“The numbers we observed are substantially higher than what we would expect for a traditional combination immunotherapy. The response rate to immunotherapy in patients with ovarian cancer is between 3% and 10%,” Bockorny told Targeted Oncology™, in an interview.
The ovarian cancer cohort of the study included 64 patients with ovarian cancer who had a median age of 64 years (range, 37-75 years). At a median follow-up of 6.9 months (range, 1.7-29.2 months), the objective response rate was 33% (95% CI, 15.6%-55.3%), which included a complete response in 1 patient, 7 partial responses, 8 cases of stable disease, and 8 cases of progressive disease. The disease control rate was 67% (44.7%-84.4%) and the median duration of response was not reached (4.2 month to not reached).
In the interview, Bockorny discussed background and key takeaways from the phase 1 C-800 study.
TARGETED ONCOLOGY: Can you explain the mechanism of action of botensilimab and what rationalizes its use in combination with balstilimab for ovarian cancer treatment?

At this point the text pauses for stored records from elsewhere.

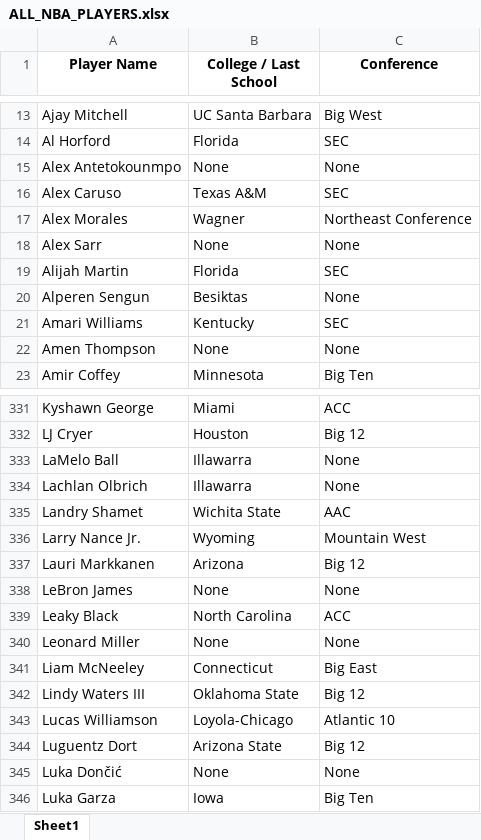
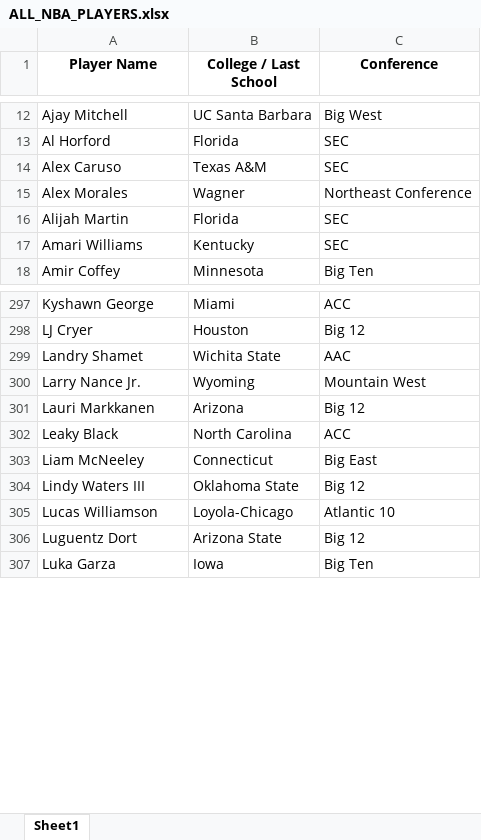
Before and after one commit to anthonyc0011/court-vision, an Excel workbook: ALL_NBA_PLAYERS.xlsx, sheet Sheet1, drawn as a sheet; only a part is shown, gaps mark what is left out; values as stored, in another font and other column widths than the file's, no borders; the diff covers the shown part only; the diff names each change by its address in the sheet, - before the commit and + after, or states it on an @@ line.

```diff
--- a/ALL_NBA_PLAYERS.xlsx (sheet Sheet1)
+++ b/ALL_NBA_PLAYERS.xlsx (sheet Sheet1)
-row 15: Alex Antetokounmpo | None | None
-row 18: Alex Sarr | None | None
-row 20: Alperen Sengun | Besiktas | None
-row 22: Amen Thompson | None | None
-row 333: LaMelo Ball | Illawarra | None
-row 334: Lachlan Olbrich | Illawarra | None
-row 338: LeBron James | None | None
-row 340: Leonard Miller | None | None
-row 345: Luka Dončić | None | None
```
Also changed, not shown: 58 removed rows elsewhere in this sheet, ALL_NBA_PLAYERS_with_headshots.xlsx, 1 other file.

Bockorny: Botensilimab is a novel, multifunctional CTLA-4 antibody that was designed to extend the benefits of immunotherapy to patients who are immunologically cold and refractory to immunotherapy. What is unique about this drug is the FC portion of the antibody is enhanced. It has any structure that induce more memory immune cells. There is more downregulation of regulatory T cells and more priming of the T cells. Through this, we see an amplification of the immune responses. We, in this clinical trial, combined botensilimab with balstilimab, which is an antibody against PD-1.
Can you discuss the study design?
The C-800 trial is a phase 1b clinical trial. It's a very large study that enrolled patients with any solid tumors with disease progression after standard-of-care treatment options including, investigational options and immunotherapy options. This study started with a monotherapy phase with botensilimab at a lower dose, followed by that combination with balstilimab. Now, we are in the final phases with disease specific expansion cohorts.
At [the Society of Gynecologic Oncology [SGO] 2023 Annual Meeting on Women’s Cancer] this year, we presented data of patients with ovarian cancer who were platinum resistant or refractory.
What should an oncologist takeaway from this study?
In this population of their patients with ovarian cancer, we presented the data on 24 patients. What's key here is that this patient population has been heavily pretreated and they had a median 4 prior lines of therapy. About 20% of them had previously received immunotherapy. In this heavily pretreated population, the numbers we observed were substantially higher than what we would expect for a traditional combination immunotherapy. The response rate to immunotherapy in patients with ovarian cancer is between 3% and 10%.
I think the key highlights are that the objective response rate that we're seeing this heavily pretreated population is higher than what we would expect for traditional immunotherapy combination. We are also seeing that the safety profile has been comparable to what we would expect for traditional immunotherapy. I think what's also unique with this combination is that we are seeing very little high-grade visceral toxicity outside the gastrointestinal tract. That is unique for this combination and good for our patients.
The trial is ongoing, so we continue to enroll patients with ovarian cancer, as well as endometrial cancer.
What other exciting data were presented during SGO?
I was excited to see my colleagues discussing novel targets for immunotherapy during the same plenary session. I'm hopeful to see immunotherapy moving forward in ovarian cancer. It's a tumor type for which immunotherapy has not helped. We urgently need better treatment options for these patients.
Bockorny B, Matulonis UA, O’Day SJ, et al. Botensilimab, a novel innate/adaptive immune activator, plus balstilimab (anti–PD-1) in patients with recurrent platinum refractory/resistant ovarian cancer. Presented at: 2023 SGO Annual Meeting on Women’s Cancer; March 25-28, 2023; Tampa, Florida.